Set down again each entry exactly as it reads, pictures excluded.

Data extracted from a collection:
-=-=-

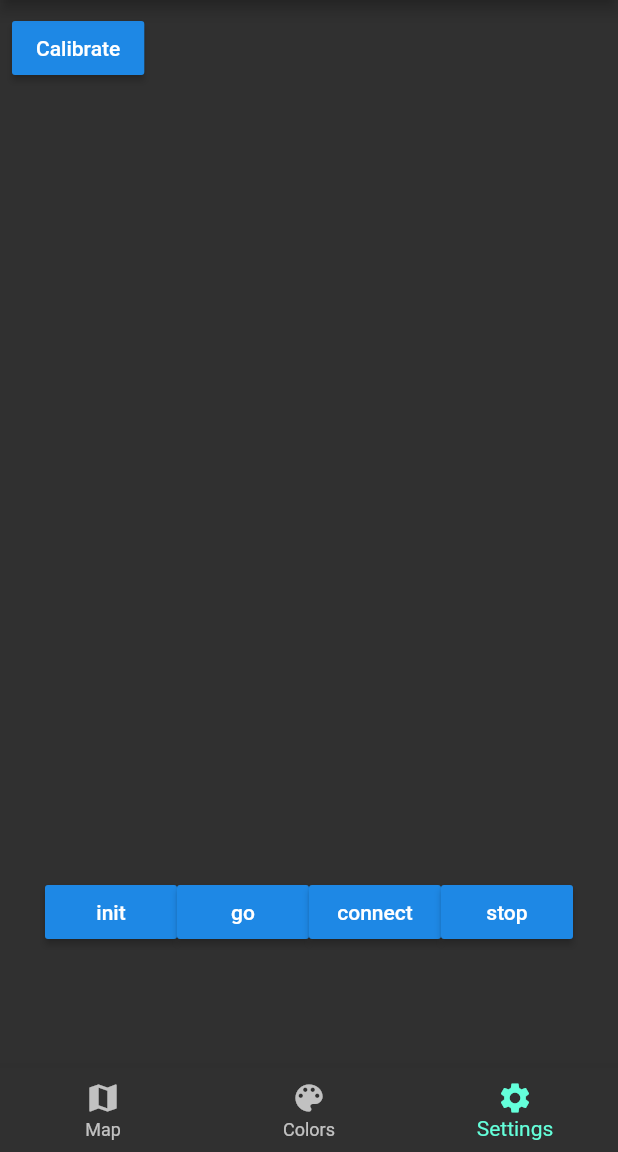
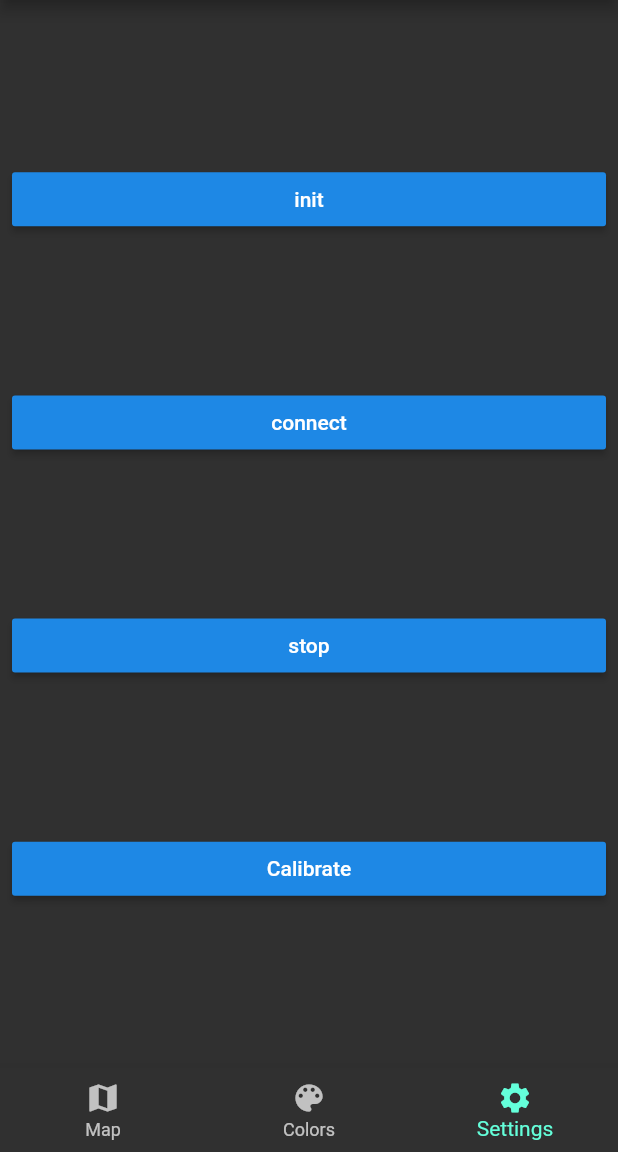
Before and after one commit to TheLastGimbus/Hatlight-app, a Flutter app: the screen it shows after launch, item 3 of the bottom bar chosen, after a tap on "connect", on a phone screen of 412 x 824 dp, the part 84-1236 px from its top. Run offline on Flutter 3.47's test engine with Material 2 defaults, Android fonts, the phone set to English and light mode, and no system bars; our stand-ins replace flutter_colorpicker, flutter_map, geolocator, latlong, location, permission_handler; missing offline and left inert: flutter_ble_lib, foreground_service, geodesy.

Commit message:
Move buttons from floating everywhere to settings

```diff
--- a/lib/pages/home_page/home_page.dart
+++ b/lib/pages/home_page/home_page.dart
@@ -1,5 +1,4 @@
 import 'package:flutter/material.dart';
-import 'package:foreground_service/foreground_service.dart';
 import 'package:hatlight/pages/home_page/colors_fragment.dart';
 import 'package:hatlight/pages/home_page/connection_app_bar.dart';
 import 'package:hatlight/pages/home_page/map_fragment.dart';
@@ -54,44 +53,6 @@ class _HomePageState extends State<HomePage> {
                       SettingsFragment(),
                     ],
                   ),
-                  Container(
-                    alignment: Alignment.bottomCenter,
-                    padding: EdgeInsets.symmetric(vertical: 80, horizontal: 10),
-                    child: Row(
-                      mainAxisAlignment: MainAxisAlignment.center,
-                      children: <Widget>[
-                        RaisedButton(
-                          child: Text('init'),
-                            onPressed: () => bt.init(),
-                          ),
-                          RaisedButton(
-                            child: Text('go'),
-                            onPressed: () async {
-                            if (bt.targetLatLng != null) {
-                              bt.startNavigationCompassTarget(bt.targetLatLng);
-                            } else {
-                              print("No target!");
-                            }
-                          },
-                        ),
-                        RaisedButton(
-                            child: Text('connect'),
-                            onPressed: () async {
-                              bt.connect();
-                            },
-                          ),
-                          RaisedButton(
-                            child: Text('stop'),
-                            onPressed: () {
-                              bt.stop();
-                            },
-                            onLongPress: () {
-                              ForegroundService.stopForegroundService();
-                            },
-                          ),
-                        ],
-                      ),
-                  ),
                 ],
               ),
             ),
--- a/lib/pages/home_page/map_fragment.dart
+++ b/lib/pages/home_page/map_fragment.dart
@@ -13,11 +13,33 @@ class _MapFragmentState extends State<MapFragment> {
   List<Marker> markers = [];
   var mapController = MapController();
 
+  Widget buttons(BTProvider bt) => Container(
+        alignment: Alignment.bottomCenter,
+        padding: EdgeInsets.symmetric(vertical: 16),
+        child: Row(
+          mainAxisAlignment: MainAxisAlignment.center,
+          children: <Widget>[
+            RaisedButton(
+              child: Text('go'),
+              onPressed: () async {
+                if (bt.targetLatLng != null) {
+                  bt.startNavigationCompassTarget(bt.targetLatLng);
+                } else {
+                  print("No target!");
+                }
+              },
+            ),
+          ],
+        ),
+      );
+
   @override
   Widget build(BuildContext context) {
     var bt = Provider.of<BTProvider>(context);
     return Container(
-        child: FlutterMap(
+      child: Stack(
+        children: <Widget>[
+          FlutterMap(
             mapController: mapController,
             options: MapOptions(
                 center: LatLng(41.904088, 12.453005),
@@ -28,18 +50,24 @@ class _MapFragmentState extends State<MapFragment> {
                     Marker(
                       point: tapPlace,
                       builder: (ctx) =>
-                        Icon(Icons.location_on, size: 40, color: Colors.black),
+                          Icon(Icons.location_on,
+                              size: 40, color: Colors.black),
                     )
                   ];
                   setState(() {});
                 }),
             layers: [
               TileLayerOptions(
-              urlTemplate: "https://{s}.tile.openstreetmap.org/{z}/{x}/{y}.png",
+                urlTemplate:
+                "https://{s}.tile.openstreetmap.org/{z}/{x}/{y}.png",
                 subdomains: ['a', 'b', 'c'],
               ),
               MarkerLayerOptions(markers: markers)
             ],
-        ));
+          ),
+          if(markers.length > 0) buttons(bt),
+        ],
+      ),
+    );
   }
 }
--- a/lib/pages/home_page/settings_fragment.dart
+++ b/lib/pages/home_page/settings_fragment.dart
@@ -1,5 +1,6 @@
 import 'package:flutter/material.dart';
 import 'package:flutter/rendering.dart';
+import 'package:foreground_service/foreground_service.dart';
 import 'package:hatlight/providers/bt_provider.dart';
 import 'package:provider/provider.dart';
 
@@ -14,8 +15,30 @@ class _SettingsFragmentState extends State<SettingsFragment> {
     var bt = Provider.of<BTProvider>(context);
     return Container(
       padding: EdgeInsets.all(8),
+      alignment: Alignment.center,
       child: Column(
+        crossAxisAlignment: CrossAxisAlignment.stretch,
+        mainAxisAlignment: MainAxisAlignment.spaceEvenly,
         children: <Widget>[
+          RaisedButton(
+            child: Text('init'),
+            onPressed: () => bt.init(),
+          ),
+          RaisedButton(
+            child: Text('connect'),
+            onPressed: () {
+              bt.connect();
+            },
+          ),
+          RaisedButton(
+            child: Text('stop'),
+            onPressed: () {
+              bt.stop();
+            },
+            onLongPress: () {
+              ForegroundService.stopForegroundService();
+            },
+          ),
           RaisedButton(
             child: Text("Calibrate"),
             onPressed: () {
```
Lines whose indentation alone changed are shown as unchanged.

-=-=-

__TASK RESULT__
Before and after one commit to TheLastGimbus/Hatlight-app, a Flutter app: the screen it shows after launch, item 3 of the bottom bar chosen, after a tap on "connect", on a phone screen of 412 x 824 dp, the part 84-1236 px from its top. Run offline on Flutter 3.47's test engine with Material 2 defaults, Android fonts, the phone set to English and light mode, and no system bars; our stand-ins replace flutter_colorpicker, flutter_map, geolocator, latlong, location, permission_handler; missing offline and left inert: flutter_ble_lib, foreground_service, geodesy.

Commit message:
Move buttons from floating everywhere to settings

```diff
--- a/lib/pages/home_page/home_page.dart
+++ b/lib/pages/home_page/home_page.dart
@@ -1,5 +1,4 @@
 import 'package:flutter/material.dart';
-import 'package:foreground_service/foreground_service.dart';
 import 'package:hatlight/pages/home_page/colors_fragment.dart';
 import 'package:hatlight/pages/home_page/connection_app_bar.dart';
 import 'package:hatlight/pages/home_page/map_fragment.dart';
@@ -54,44 +53,6 @@ class _HomePageState extends State<HomePage> {
                       SettingsFragment(),
                     ],
                   ),
-                  Container(
-                    alignment: Alignment.bottomCenter,
-                    padding: EdgeInsets.symmetric(vertical: 80, horizontal: 10),
-                    child: Row(
-                      mainAxisAlignment: MainAxisAlignment.center,
-                      children: <Widget>[
-                        RaisedButton(
-                          child: Text('init'),
-                            onPressed: () => bt.init(),
-                          ),
-                          RaisedButton(
-                            child: Text('go'),
-                            onPressed: () async {
-                            if (bt.targetLatLng != null) {
-                              bt.startNavigationCompassTarget(bt.targetLatLng);
-                            } else {
-                              print("No target!");
-                            }
-                          },
-                        ),
-                        RaisedButton(
-                            child: Text('connect'),
-                            onPressed: () async {
-                              bt.connect();
-                            },
-                          ),
-                          RaisedButton(
-                            child: Text('stop'),
-                            onPressed: () {
-                              bt.stop();
-                            },
-                            onLongPress: () {
-                              ForegroundService.stopForegroundService();
-                            },
-                          ),
-                        ],
-                      ),
-                  ),
                 ],
               ),
             ),
--- a/lib/pages/home_page/map_fragment.dart
+++ b/lib/pages/home_page/map_fragment.dart
@@ -13,11 +13,33 @@ class _MapFragmentState extends State<MapFragment> {
   List<Marker> markers = [];
   var mapController = MapController();
 
+  Widget buttons(BTProvider bt) => Container(
+        alignment: Alignment.bottomCenter,
+        padding: EdgeInsets.symmetric(vertical: 16),
+        child: Row(
+          mainAxisAlignment: MainAxisAlignment.center,
+          children: <Widget>[
+            RaisedButton(
+              child: Text('go'),
+              onPressed: () async {
+                if (bt.targetLatLng != null) {
+                  bt.startNavigationCompassTarget(bt.targetLatLng);
+                } else {
+                  print("No target!");
+                }
+              },
+            ),
+          ],
+        ),
+      );
+
   @override
   Widget build(BuildContext context) {
     var bt = Provider.of<BTProvider>(context);
     return Container(
-        child: FlutterMap(
+      child: Stack(
+        children: <Widget>[
+          FlutterMap(
             mapController: mapController,
             options: MapOptions(
                 center: LatLng(41.904088, 12.453005),
@@ -28,18 +50,24 @@ class _MapFragmentState extends State<MapFragment> {
                     Marker(
                       point: tapPlace,
                       builder: (ctx) =>
-                        Icon(Icons.location_on, size: 40, color: Colors.black),
+                          Icon(Icons.location_on,
+                              size: 40, color: Colors.black),
                     )
                   ];
                   setState(() {});
                 }),
             layers: [
               TileLayerOptions(
-              urlTemplate: "https://{s}.tile.openstreetmap.org/{z}/{x}/{y}.png",
+                urlTemplate:
+                "https://{s}.tile.openstreetmap.org/{z}/{x}/{y}.png",
                 subdomains: ['a', 'b', 'c'],
               ),
               MarkerLayerOptions(markers: markers)
             ],
-        ));
+          ),
+          if(markers.length > 0) buttons(bt),
+        ],
+      ),
+    );
   }
 }
--- a/lib/pages/home_page/settings_fragment.dart
+++ b/lib/pages/home_page/settings_fragment.dart
@@ -1,5 +1,6 @@
 import 'package:flutter/material.dart';
 import 'package:flutter/rendering.dart';
+import 'package:foreground_service/foreground_service.dart';
 import 'package:hatlight/providers/bt_provider.dart';
 import 'package:provider/provider.dart';
 
@@ -14,8 +15,30 @@ class _SettingsFragmentState extends State<SettingsFragment> {
     var bt = Provider.of<BTProvider>(context);
     return Container(
       padding: EdgeInsets.all(8),
+      alignment: Alignment.center,
       child: Column(
+        crossAxisAlignment: CrossAxisAlignment.stretch,
+        mainAxisAlignment: MainAxisAlignment.spaceEvenly,
         children: <Widget>[
+          RaisedButton(
+            child: Text('init'),
+            onPressed: () => bt.init(),
+          ),
+          RaisedButton(
+            child: Text('connect'),
+            onPressed: () {
+              bt.connect();
+            },
+          ),
+          RaisedButton(
+            child: Text('stop'),
+            onPressed: () {
+              bt.stop();
+            },
+            onLongPress: () {
+              ForegroundService.stopForegroundService();
+            },
+          ),
           RaisedButton(
             child: Text("Calibrate"),
             onPressed: () {
```
Lines whose indentation alone changed are shown as unchanged.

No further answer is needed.